    to be due almost to the lawyers fat heads than anything else. As far as I'm
    concerned lawyers are not worth their weight in cow dung.
  14. I agree with those sentiments, but unfortunately that's just the way
    it works. That's the way it is here in Australia, and I'm pretty sure
    the same (or even worse?) in the US. That's what Don Lancaster is
    trying to get at with his article.
    If you want to take someone through the patent litigation process and
    win then that's what it costs, there is no such thing as a "small
    time" patent suit.

    But of course you can have a go at threatening someone with legal
    action, making them think you've got the money, and hope they back
    down. Wave the patent in their face and see what happens ;-)

    If the "thief" has simply copied the OP's design which he
    automatically has copyright too, then that is much cheaper and easier
    to prosecute than a patent.

  15. There is no escape. As I had to "reverse engineer?!" designs and
    cirquits over years, what we found is, many times it takes less effort
    to start from zero and design for actual performance than to copy
    existing design, not knowing what hickups you encounter.

    And "history repeats itself" since "In the begining..."(Genesis).


  16. There's truth to that, because there are lots of ways of accomplishing
    something, but until someone sees a need to create/invent something,
    nobody will see that need. Hence, once someone comes up with a "Pet Rock",
    it's really easy to duplicate because it's obvious that such things
    will sell like hotcakes.

    Look at all the knock-off fashion places, that have reasonably priced
    reasonable facsimiles of the dresses worn at the Oscar ceremonies,
    two days later.

  17. See this

    Note INTERMITTENT WINDSCREEN WIPER Inventor: Robert Kearns in particular.

    All a patent does is let you go to court.

  18. If thats the case then theres no justice at all. You have to pay around 20k+
    just to go to court? I thought it was everyones right?

    The reason its hard is not because the patent(although it is excessively
    expensive) but because the lawyers want to sink there teeth into anything
    they can. It will only get worse because, as everyone knows, lawyers just
    get greeder and greeder. I know what your thinking but I guess theres no
    limit to greed.
  19. Sure. Note what happened when Sony and Disney wanted protection. The
    congress weasels couldn't change the law fast enough. I'm sure Sonny Bono
    would still be getting "campaign contributions" if he hadn't eaten a tree
    while checking out some chick's ass.
  20. Wim Lewis

    Wim Lewis Guest

    In that case, look into whether you have a copyright or trademark case.
    If the guy copied the physical layout of your circuit or the exact
    design of your case, you might have a copyright case. If he's selling
    something in such a way that a buyer might think they're buying your widget
    but are actually buying the other guy's widget, then you might have
    a trademark case, or you might be able to register a trademark for
    your next product.

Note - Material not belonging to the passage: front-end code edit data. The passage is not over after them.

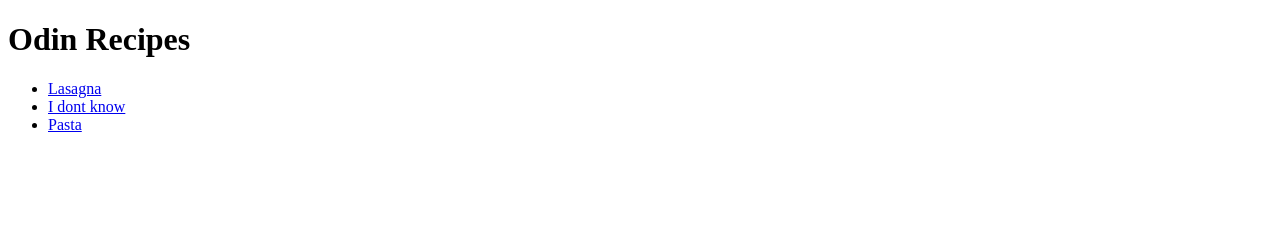
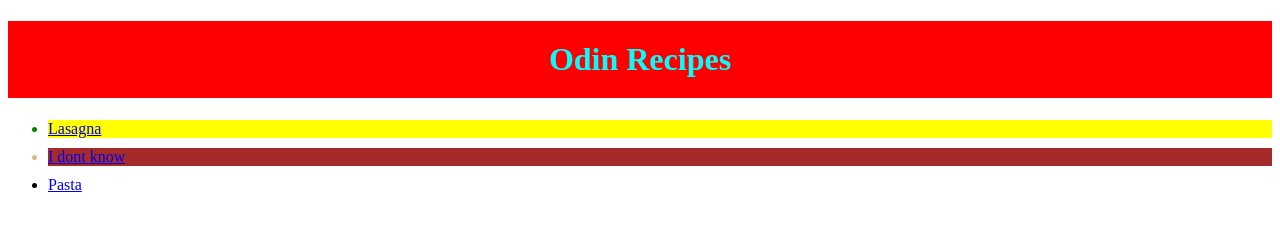
Before and after one commit to ani7fx/odin-recipes, a plain HTML site: page index.html in a window 1280 px wide. Drawn offline with Linux system fonts and the light colour scheme.

Commit message:
padding change

```diff
--- a/index.html
+++ b/index.html
@@ -1,6 +1,7 @@
 <!DOCTYPE html>
 <html lang="en">
 <head>
+    <link rel ="stylesheet" href="styles.css">
     <meta charset="UTF-8">
     <meta name="viewport" content="width=device-width, initial-scale=1.0">
     <title>Document</title>
@@ -8,8 +9,8 @@
 <body>
     <h1>Odin Recipes</h1>
     <ul>
-        <li><a href = "./recipes/lasagna.html">Lasagna</a></li>
-        <li><a href="./recipes/idkbro.html">I dont know</a></li>
+        <li class="lasagna"><a href = "./recipes/lasagna.html">Lasagna</a></li>
+        <li id = "dk"><a href="./recipes/idkbro.html">I dont know</a></li>
         <li><a href="./recipes/pasta.html">Pasta</a></li>
     </ul>
 </body>
--- /dev/null
+++ b/styles.css
@@ -0,0 +1,21 @@
+h1{
+    color:aqua;
+    background-color: red;
+    padding: 20px;
+    text-align: center;
+}
+
+.lasagna{
+    color:green;
+    background-color: yellow;
+}
+
+#dk{
+    color:burlywood;
+    background-color: brown;
+}
+
+li{
+    margin-bottom: 10px;
+
+}
```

Maybe you could ask in a legal newsgroup like[.moderated], or find a book on the subject, like Nolo Press's
    series of legal books for non-lawyers.
    This is true. I think that, oftentimes, the risky and innovative step
    is figuring out what unmet need exists (or in the case of pet rocks,
    an unmet non-need?). But that's not a protectable discovery, unlike
    the product you come up with to meet that need, which might be patentable
    or whatever. But once the need is recognized, there might be a zillion
    different obvious ways to meet it.
Ask a Question
Want to reply to this thread or ask your own question?
You'll need to choose a username for the site, which only take a couple of moments (here). After that, you can post your question and our members will help you out.
Electronics Point Logo
Continue to site
Quote of the day